The size of the bullet in circumference is referred to as its caliber. Popular calibers for pistols are 9mm, .357, .38, .40, .44, and.45. For rifles, popular calibers are .22, .223, 30.30, 30.06, .270, and 5.56mm.

You will notice that most pistol projectiles have a blunt top, whereas rifle projectiles are pointed. The blunt-nosed projectile imparts the maximum amount of energy to the target at close range. The pointed rifle bullet explodes deeper into its target (think deer and bear) for a cleaner and more sure kill.

Propellant Used in Cartridges

In the past, guns used black powder to fire projectiles, but its corrosive nature would cause damage to guns over time. Modern cartridges use a solid fuel instead of an explosive. It’s called smokeless gunpowder.


Single-base gunpowder is made from nitrocellulose. Double-based gunpowder adds nitroglycerin to the mixture.

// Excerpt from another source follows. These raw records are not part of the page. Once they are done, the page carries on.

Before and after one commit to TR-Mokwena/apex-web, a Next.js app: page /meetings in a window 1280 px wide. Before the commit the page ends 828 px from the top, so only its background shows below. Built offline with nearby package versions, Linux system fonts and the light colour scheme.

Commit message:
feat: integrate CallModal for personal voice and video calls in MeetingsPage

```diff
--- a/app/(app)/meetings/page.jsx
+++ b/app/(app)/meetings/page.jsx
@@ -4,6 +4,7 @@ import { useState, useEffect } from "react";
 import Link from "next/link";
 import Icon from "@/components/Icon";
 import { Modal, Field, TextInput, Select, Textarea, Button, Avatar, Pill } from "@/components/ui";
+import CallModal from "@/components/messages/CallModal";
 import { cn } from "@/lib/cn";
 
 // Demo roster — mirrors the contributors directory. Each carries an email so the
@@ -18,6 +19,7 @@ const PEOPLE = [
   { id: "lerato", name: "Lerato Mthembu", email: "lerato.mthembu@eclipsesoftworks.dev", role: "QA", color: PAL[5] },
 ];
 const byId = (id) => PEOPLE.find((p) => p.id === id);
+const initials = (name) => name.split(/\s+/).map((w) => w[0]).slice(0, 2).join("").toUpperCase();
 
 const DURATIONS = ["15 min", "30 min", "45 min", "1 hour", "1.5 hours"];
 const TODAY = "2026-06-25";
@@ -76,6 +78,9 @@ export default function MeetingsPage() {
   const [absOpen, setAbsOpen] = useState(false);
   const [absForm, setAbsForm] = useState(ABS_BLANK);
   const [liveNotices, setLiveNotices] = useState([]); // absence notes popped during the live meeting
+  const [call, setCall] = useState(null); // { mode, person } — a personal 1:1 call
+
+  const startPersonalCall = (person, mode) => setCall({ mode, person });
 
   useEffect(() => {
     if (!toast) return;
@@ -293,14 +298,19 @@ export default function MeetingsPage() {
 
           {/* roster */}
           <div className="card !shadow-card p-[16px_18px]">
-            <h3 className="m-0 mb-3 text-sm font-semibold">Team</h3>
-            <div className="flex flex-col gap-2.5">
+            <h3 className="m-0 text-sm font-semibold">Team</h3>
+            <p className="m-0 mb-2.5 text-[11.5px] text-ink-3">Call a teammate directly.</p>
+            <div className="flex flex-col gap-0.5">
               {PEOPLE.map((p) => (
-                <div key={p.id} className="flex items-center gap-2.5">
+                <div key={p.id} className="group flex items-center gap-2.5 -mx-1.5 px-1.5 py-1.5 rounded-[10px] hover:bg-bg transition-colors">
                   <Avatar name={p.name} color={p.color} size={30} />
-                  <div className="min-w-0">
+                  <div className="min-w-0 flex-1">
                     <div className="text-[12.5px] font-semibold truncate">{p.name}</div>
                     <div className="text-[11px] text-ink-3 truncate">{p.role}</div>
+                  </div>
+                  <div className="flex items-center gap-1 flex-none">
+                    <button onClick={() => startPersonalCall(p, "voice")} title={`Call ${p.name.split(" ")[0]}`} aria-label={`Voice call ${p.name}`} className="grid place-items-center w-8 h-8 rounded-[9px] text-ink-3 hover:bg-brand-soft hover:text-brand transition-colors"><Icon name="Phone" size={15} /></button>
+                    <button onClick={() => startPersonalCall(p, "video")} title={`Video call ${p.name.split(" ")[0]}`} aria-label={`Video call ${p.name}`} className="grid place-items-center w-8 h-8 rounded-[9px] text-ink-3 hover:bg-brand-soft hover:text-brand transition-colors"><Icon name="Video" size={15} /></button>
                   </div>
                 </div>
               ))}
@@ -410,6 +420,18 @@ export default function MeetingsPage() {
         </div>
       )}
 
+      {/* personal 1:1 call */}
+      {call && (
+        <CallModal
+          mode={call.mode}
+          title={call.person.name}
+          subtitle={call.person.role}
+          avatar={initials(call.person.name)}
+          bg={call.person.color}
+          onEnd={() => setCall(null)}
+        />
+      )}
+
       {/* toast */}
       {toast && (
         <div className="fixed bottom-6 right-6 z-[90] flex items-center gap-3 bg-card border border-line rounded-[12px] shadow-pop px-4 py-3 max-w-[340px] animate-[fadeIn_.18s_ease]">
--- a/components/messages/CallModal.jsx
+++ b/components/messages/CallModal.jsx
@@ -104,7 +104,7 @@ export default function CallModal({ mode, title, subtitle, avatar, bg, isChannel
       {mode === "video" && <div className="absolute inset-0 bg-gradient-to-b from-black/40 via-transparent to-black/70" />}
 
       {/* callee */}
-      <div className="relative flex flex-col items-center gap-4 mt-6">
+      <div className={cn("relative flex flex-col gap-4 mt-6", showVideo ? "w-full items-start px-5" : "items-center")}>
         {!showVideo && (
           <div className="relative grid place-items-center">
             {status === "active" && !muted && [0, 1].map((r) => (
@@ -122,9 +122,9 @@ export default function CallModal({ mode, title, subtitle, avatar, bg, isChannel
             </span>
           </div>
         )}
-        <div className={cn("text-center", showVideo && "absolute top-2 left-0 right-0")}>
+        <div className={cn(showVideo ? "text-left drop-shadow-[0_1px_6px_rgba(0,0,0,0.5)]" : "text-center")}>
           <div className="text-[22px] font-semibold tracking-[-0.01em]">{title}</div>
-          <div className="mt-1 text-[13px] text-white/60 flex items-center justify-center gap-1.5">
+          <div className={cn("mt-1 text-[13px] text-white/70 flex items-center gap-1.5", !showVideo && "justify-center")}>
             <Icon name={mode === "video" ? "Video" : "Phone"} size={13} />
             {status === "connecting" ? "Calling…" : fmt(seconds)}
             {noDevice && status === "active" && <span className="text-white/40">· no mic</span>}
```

Most gunpowders also contain graphite to make them smoother so they flow through funnels for loading cartridges. Other chemicals get added to make gunpowder moisture resistant and to cut down on muzzle flash, and stabilizers are added to give the propellent a longer shelf life

Grain Sizes

Gunpowder uses different-sized grains to manipulate burn rates. They call these flake, ball, and extruded.

Pistols and shotgun shells tend to use flake (which has a large surface area) for faster burn rates.

Rifles use round or cone-shaped grain sizes for the slower burn rates needed to continue propulsion through long rifle barrels.

Bullet weight often determines the size and type of the grain as well. A heavier bullet requires a slower-burning grain for the longer propulsion needed to move the larger mass at the desired speed.

Primers Used in Cartridges

Gunpowder does not explode, but it is flammable, yet it will not ignite from the strike of a gun’s firing pin. To burn, it requires an exploding primer to provide ignition.


The primer has been 800 years in the making, advancing from matches to percussion caps, to primers using fulminate of mercury, and lastly to primers using lead styphnate, barium nitrate, and Tetrazene. These three ingredients act as an initiator, an oxidizer, and a sensitizer. 

Components of a Primer

There are two basic primer designs: Boxer and Berdan. While they differ slightly, they use the same components. The Boxer method has the advantage of being the best of the two designs for those wanting to reload cartridges.

A cup holds the primer parts and chemicals. An anvil inside the cup strikes the primer ingredients when hit with the gun’s firing pin. The explosion in the cup propels hot gases through a primer vent and into the midst of the gunpowder in the main part of the cartridge.

Rimfire Primers

These special types of primers reside in the rim of the cartridge. This method is used in low-powered cartridges such as the .17 and .22 caliber cartridges.

Shotgun Cartridges

Shotgun cartridges vary in the types of loads they carry, from a single giant slug to tiny BBs called birdshot. Even though there are many different kinds of shotguns, they all use the same cartridges.

They employ a primer similar to the Boxer design, which ignites gunpowder surrounded by a “wad.” The wad sits between the primer and the projectiles. When the primer gets struck, the gunpowder propels the wad against the shot and out of the top of the cartridge and into the barrel of the gun.

The wad provides an even surface for the gunpowder to compress against. Otherwise, the gases would hit the shot pellets with uneven force and dispel too much energy.

Modern Miracle of Ammunition Innovation

An ammo cartridge appears simple from the outside, but a lot of innovation went into making it possible. It took a millennium from the creation of black powder until cartridges were developed as we know them today.

Think about ammo basics as you load up your gun, considering all that went into making it possible to place a self-contained cartridge into a chamber, then pull a trigger and hit a target with a high degree of accuracy, and then do it again in under a second.

When you are ready to purchase ammo cartridges, click on the following link and we will help you find a gun shop anywhere across the USA where you can stock up on the right ammo for your gun.